Work required
What is needed is an exact printout of all the data.

Stored data
────────────────────────────────────────

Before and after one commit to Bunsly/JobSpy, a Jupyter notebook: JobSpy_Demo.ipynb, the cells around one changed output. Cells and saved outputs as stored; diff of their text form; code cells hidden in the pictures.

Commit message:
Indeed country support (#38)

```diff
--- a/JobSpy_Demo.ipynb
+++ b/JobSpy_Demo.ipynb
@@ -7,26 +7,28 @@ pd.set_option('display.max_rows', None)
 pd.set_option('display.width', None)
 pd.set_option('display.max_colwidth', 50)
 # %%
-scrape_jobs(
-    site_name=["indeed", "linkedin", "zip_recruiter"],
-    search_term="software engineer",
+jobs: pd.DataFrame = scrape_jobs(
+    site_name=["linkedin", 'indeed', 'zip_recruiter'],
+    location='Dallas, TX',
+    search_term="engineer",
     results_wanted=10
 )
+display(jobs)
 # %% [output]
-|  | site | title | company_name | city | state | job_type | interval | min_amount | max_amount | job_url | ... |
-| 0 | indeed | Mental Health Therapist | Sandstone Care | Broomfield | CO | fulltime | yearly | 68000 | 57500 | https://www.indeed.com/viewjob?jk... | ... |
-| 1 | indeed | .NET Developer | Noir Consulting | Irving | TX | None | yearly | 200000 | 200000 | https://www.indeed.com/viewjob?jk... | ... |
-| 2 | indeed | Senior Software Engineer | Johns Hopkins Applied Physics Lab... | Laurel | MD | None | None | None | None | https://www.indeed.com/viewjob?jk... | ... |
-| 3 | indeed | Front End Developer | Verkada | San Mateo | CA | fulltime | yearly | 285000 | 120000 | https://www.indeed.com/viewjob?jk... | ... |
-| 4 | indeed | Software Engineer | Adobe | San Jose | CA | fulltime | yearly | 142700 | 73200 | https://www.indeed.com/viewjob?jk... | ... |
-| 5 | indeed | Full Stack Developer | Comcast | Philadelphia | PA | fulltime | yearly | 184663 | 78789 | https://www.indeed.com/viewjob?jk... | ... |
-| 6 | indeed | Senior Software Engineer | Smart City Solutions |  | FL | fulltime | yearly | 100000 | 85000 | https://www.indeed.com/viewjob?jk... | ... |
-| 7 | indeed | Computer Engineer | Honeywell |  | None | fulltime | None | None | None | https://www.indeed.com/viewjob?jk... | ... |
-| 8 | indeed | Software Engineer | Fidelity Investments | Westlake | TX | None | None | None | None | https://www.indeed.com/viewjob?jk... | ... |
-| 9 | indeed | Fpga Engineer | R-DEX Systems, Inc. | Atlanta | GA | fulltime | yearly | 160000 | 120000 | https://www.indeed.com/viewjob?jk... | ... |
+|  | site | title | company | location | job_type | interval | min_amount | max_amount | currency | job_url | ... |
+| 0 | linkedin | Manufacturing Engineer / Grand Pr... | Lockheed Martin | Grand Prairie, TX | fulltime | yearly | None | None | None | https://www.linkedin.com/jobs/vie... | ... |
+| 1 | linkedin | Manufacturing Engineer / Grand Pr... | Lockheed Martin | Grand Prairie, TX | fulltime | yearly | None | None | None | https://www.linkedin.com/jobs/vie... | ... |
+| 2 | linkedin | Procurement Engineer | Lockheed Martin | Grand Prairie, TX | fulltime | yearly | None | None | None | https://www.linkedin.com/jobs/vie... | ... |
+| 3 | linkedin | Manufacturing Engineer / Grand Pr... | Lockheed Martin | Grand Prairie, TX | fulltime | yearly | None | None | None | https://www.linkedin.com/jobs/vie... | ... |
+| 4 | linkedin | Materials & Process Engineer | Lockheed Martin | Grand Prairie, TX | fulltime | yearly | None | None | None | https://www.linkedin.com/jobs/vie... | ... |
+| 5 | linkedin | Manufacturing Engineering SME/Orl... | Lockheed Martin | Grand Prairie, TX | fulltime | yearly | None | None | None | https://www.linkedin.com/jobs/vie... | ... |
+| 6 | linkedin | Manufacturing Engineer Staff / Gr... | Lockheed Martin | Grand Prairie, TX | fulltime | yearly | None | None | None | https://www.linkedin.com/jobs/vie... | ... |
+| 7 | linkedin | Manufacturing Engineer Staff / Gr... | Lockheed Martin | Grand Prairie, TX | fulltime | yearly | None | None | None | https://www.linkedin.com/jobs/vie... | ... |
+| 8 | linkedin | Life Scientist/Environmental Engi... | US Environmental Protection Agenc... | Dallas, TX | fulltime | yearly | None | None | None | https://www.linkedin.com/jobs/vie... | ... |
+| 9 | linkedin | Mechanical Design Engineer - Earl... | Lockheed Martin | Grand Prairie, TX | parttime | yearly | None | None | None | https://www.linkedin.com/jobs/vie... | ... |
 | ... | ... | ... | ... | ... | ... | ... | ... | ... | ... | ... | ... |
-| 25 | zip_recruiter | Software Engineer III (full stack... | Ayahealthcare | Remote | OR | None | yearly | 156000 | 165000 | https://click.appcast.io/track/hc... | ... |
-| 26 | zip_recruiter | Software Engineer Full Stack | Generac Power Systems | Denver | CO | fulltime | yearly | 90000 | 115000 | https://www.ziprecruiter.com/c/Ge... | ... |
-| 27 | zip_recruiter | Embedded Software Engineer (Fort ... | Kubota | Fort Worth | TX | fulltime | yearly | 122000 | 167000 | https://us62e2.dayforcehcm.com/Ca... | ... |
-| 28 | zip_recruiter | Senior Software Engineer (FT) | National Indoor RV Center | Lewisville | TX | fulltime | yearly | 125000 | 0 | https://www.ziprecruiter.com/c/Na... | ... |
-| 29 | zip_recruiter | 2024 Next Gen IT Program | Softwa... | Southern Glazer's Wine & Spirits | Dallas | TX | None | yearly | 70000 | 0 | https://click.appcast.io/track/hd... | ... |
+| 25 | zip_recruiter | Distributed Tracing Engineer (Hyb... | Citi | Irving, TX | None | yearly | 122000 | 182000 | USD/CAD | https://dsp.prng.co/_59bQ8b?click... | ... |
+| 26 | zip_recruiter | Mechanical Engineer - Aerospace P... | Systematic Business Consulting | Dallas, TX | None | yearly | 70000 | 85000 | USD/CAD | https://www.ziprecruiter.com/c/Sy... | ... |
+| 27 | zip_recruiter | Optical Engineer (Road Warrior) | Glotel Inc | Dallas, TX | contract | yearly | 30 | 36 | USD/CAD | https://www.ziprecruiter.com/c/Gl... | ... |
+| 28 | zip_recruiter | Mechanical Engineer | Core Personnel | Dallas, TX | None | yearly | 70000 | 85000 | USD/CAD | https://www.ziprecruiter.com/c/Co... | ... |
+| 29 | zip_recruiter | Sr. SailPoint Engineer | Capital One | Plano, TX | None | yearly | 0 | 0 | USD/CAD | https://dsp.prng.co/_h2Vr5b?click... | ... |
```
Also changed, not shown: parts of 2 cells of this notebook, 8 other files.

────────────────────────────────────────

Answer to the exercise
Before and after one commit to Bunsly/JobSpy, a Jupyter notebook: JobSpy_Demo.ipynb, the cells around one changed output. Cells and saved outputs as stored; diff of their text form; code cells hidden in the pictures.

Commit message:
Indeed country support (#38)

```diff
--- a/JobSpy_Demo.ipynb
+++ b/JobSpy_Demo.ipynb
@@ -7,26 +7,28 @@ pd.set_option('display.max_rows', None)
 pd.set_option('display.width', None)
 pd.set_option('display.max_colwidth', 50)
 # %%
-scrape_jobs(
-    site_name=["indeed", "linkedin", "zip_recruiter"],
-    search_term="software engineer",
+jobs: pd.DataFrame = scrape_jobs(
+    site_name=["linkedin", 'indeed', 'zip_recruiter'],
+    location='Dallas, TX',
+    search_term="engineer",
     results_wanted=10
 )
+display(jobs)
 # %% [output]
-|  | site | title | company_name | city | state | job_type | interval | min_amount | max_amount | job_url | ... |
-| 0 | indeed | Mental Health Therapist | Sandstone Care | Broomfield | CO | fulltime | yearly | 68000 | 57500 | https://www.indeed.com/viewjob?jk... | ... |
-| 1 | indeed | .NET Developer | Noir Consulting | Irving | TX | None | yearly | 200000 | 200000 | https://www.indeed.com/viewjob?jk... | ... |
-| 2 | indeed | Senior Software Engineer | Johns Hopkins Applied Physics Lab... | Laurel | MD | None | None | None | None | https://www.indeed.com/viewjob?jk... | ... |
-| 3 | indeed | Front End Developer | Verkada | San Mateo | CA | fulltime | yearly | 285000 | 120000 | https://www.indeed.com/viewjob?jk... | ... |
-| 4 | indeed | Software Engineer | Adobe | San Jose | CA | fulltime | yearly | 142700 | 73200 | https://www.indeed.com/viewjob?jk... | ... |
-| 5 | indeed | Full Stack Developer | Comcast | Philadelphia | PA | fulltime | yearly | 184663 | 78789 | https://www.indeed.com/viewjob?jk... | ... |
-| 6 | indeed | Senior Software Engineer | Smart City Solutions |  | FL | fulltime | yearly | 100000 | 85000 | https://www.indeed.com/viewjob?jk... | ... |
-| 7 | indeed | Computer Engineer | Honeywell |  | None | fulltime | None | None | None | https://www.indeed.com/viewjob?jk... | ... |
-| 8 | indeed | Software Engineer | Fidelity Investments | Westlake | TX | None | None | None | None | https://www.indeed.com/viewjob?jk... | ... |
-| 9 | indeed | Fpga Engineer | R-DEX Systems, Inc. | Atlanta | GA | fulltime | yearly | 160000 | 120000 | https://www.indeed.com/viewjob?jk... | ... |
+|  | site | title | company | location | job_type | interval | min_amount | max_amount | currency | job_url | ... |
+| 0 | linkedin | Manufacturing Engineer / Grand Pr... | Lockheed Martin | Grand Prairie, TX | fulltime | yearly | None | None | None | https://www.linkedin.com/jobs/vie... | ... |
+| 1 | linkedin | Manufacturing Engineer / Grand Pr... | Lockheed Martin | Grand Prairie, TX | fulltime | yearly | None | None | None | https://www.linkedin.com/jobs/vie... | ... |
+| 2 | linkedin | Procurement Engineer | Lockheed Martin | Grand Prairie, TX | fulltime | yearly | None | None | None | https://www.linkedin.com/jobs/vie... | ... |
+| 3 | linkedin | Manufacturing Engineer / Grand Pr... | Lockheed Martin | Grand Prairie, TX | fulltime | yearly | None | None | None | https://www.linkedin.com/jobs/vie... | ... |
+| 4 | linkedin | Materials & Process Engineer | Lockheed Martin | Grand Prairie, TX | fulltime | yearly | None | None | None | https://www.linkedin.com/jobs/vie... | ... |
+| 5 | linkedin | Manufacturing Engineering SME/Orl... | Lockheed Martin | Grand Prairie, TX | fulltime | yearly | None | None | None | https://www.linkedin.com/jobs/vie... | ... |
+| 6 | linkedin | Manufacturing Engineer Staff / Gr... | Lockheed Martin | Grand Prairie, TX | fulltime | yearly | None | None | None | https://www.linkedin.com/jobs/vie... | ... |
+| 7 | linkedin | Manufacturing Engineer Staff / Gr... | Lockheed Martin | Grand Prairie, TX | fulltime | yearly | None | None | None | https://www.linkedin.com/jobs/vie... | ... |
+| 8 | linkedin | Life Scientist/Environmental Engi... | US Environmental Protection Agenc... | Dallas, TX | fulltime | yearly | None | None | None | https://www.linkedin.com/jobs/vie... | ... |
+| 9 | linkedin | Mechanical Design Engineer - Earl... | Lockheed Martin | Grand Prairie, TX | parttime | yearly | None | None | None | https://www.linkedin.com/jobs/vie... | ... |
 | ... | ... | ... | ... | ... | ... | ... | ... | ... | ... | ... | ... |
-| 25 | zip_recruiter | Software Engineer III (full stack... | Ayahealthcare | Remote | OR | None | yearly | 156000 | 165000 | https://click.appcast.io/track/hc... | ... |
-| 26 | zip_recruiter | Software Engineer Full Stack | Generac Power Systems | Denver | CO | fulltime | yearly | 90000 | 115000 | https://www.ziprecruiter.com/c/Ge... | ... |
-| 27 | zip_recruiter | Embedded Software Engineer (Fort ... | Kubota | Fort Worth | TX | fulltime | yearly | 122000 | 167000 | https://us62e2.dayforcehcm.com/Ca... | ... |
-| 28 | zip_recruiter | Senior Software Engineer (FT) | National Indoor RV Center | Lewisville | TX | fulltime | yearly | 125000 | 0 | https://www.ziprecruiter.com/c/Na... | ... |
-| 29 | zip_recruiter | 2024 Next Gen IT Program | Softwa... | Southern Glazer's Wine & Spirits | Dallas | TX | None | yearly | 70000 | 0 | https://click.appcast.io/track/hd... | ... |
+| 25 | zip_recruiter | Distributed Tracing Engineer (Hyb... | Citi | Irving, TX | None | yearly | 122000 | 182000 | USD/CAD | https://dsp.prng.co/_59bQ8b?click... | ... |
+| 26 | zip_recruiter | Mechanical Engineer - Aerospace P... | Systematic Business Consulting | Dallas, TX | None | yearly | 70000 | 85000 | USD/CAD | https://www.ziprecruiter.com/c/Sy... | ... |
+| 27 | zip_recruiter | Optical Engineer (Road Warrior) | Glotel Inc | Dallas, TX | contract | yearly | 30 | 36 | USD/CAD | https://www.ziprecruiter.com/c/Gl... | ... |
+| 28 | zip_recruiter | Mechanical Engineer | Core Personnel | Dallas, TX | None | yearly | 70000 | 85000 | USD/CAD | https://www.ziprecruiter.com/c/Co... | ... |
+| 29 | zip_recruiter | Sr. SailPoint Engineer | Capital One | Plano, TX | None | yearly | 0 | 0 | USD/CAD | https://dsp.prng.co/_h2Vr5b?click... | ... |
```
Also changed, not shown: parts of 2 cells of this notebook, 8 other files.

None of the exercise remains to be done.